With North Carolina Governor Roy Cooper in attendance, Sanford and Lee County officials have announced the impending arrival of Audentes Therapeutics to the area. Audentes, like its new neighbor Pfizer, undertakes significant work in gene therapy and will set up shop in a spec building in Central Carolina Enterprise Park. The company expects to employ over 200 workers, by the year 2026 at an average annual wage of $83,900. The area’s newest business specializes in developing gene therapy treatments for patients suffering from neuromuscular diseases. Audentes is expected to generate a tax base investment totaling approximately $109 million that includes building purchase, construction enhancement & improvements and property acquisition.
According to Audentes Senior VP Don Wuchterl, “access to a skilled and talented workforce” was a key consideration when the company began searching for a second location. He commented, “We were looking for a community with an established life science presence, and this area is incredible for that.” According to published reports, the Sanford/Lee County location beat out other candidates from California, Colorado and Massachusetts.
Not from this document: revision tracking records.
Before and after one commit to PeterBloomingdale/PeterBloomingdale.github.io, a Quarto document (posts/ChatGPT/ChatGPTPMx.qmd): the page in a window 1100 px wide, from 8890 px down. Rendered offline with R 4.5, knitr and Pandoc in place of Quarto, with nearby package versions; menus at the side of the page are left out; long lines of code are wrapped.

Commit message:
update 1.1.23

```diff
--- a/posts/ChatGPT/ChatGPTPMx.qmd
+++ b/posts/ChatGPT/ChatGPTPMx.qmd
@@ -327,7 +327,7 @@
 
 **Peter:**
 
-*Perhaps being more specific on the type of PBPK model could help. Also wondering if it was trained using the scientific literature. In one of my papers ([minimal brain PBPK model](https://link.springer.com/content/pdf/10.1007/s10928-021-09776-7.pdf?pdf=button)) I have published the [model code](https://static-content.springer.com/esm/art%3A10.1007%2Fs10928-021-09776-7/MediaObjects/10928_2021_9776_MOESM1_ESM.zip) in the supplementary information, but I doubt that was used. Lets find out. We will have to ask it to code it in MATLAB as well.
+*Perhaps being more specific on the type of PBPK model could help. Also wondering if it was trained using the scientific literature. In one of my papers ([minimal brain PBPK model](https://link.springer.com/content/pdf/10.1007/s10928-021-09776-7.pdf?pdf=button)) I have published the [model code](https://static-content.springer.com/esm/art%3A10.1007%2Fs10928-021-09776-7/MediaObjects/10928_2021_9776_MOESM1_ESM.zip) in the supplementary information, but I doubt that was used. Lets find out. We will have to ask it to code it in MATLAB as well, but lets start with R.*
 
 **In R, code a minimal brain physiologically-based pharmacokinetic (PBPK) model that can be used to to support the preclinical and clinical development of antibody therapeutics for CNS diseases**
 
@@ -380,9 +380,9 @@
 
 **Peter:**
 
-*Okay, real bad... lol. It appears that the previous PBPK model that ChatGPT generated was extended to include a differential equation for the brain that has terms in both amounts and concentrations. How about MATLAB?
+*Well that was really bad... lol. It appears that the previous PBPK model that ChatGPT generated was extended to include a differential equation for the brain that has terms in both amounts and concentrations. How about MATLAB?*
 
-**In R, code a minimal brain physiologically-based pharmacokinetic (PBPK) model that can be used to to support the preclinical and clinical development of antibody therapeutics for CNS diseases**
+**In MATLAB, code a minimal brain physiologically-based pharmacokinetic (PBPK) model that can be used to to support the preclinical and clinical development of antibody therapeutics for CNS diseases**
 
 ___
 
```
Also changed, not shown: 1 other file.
In his remarks, Governor Cooper made note of the rapid expansion of gene therapy initiatives in Sanford, Lee County and the region as a whole, observing “North Carolina is a center for the life sciences. Companies across the globe are looking at North Carolina and we are rivaling Cambridge and San Francisco and other places.”
Audentes will take possession of the large spec building in the enterprise park, constructed specifically as an incentive for large manufacturers who are looking to expand or relocate to the area. Audentes will upfit the building to meet their specifications and will receive tax incentives from the city and county over the next 7 years as part of the agreement.
The Audentes announcement comes almost exactly 6 months after Pfizer Biopharmaceuticals Group revealed its most recent expansion plans to develop gene therapies for treatment of diseases such as hemophilia and muscular dystrophy.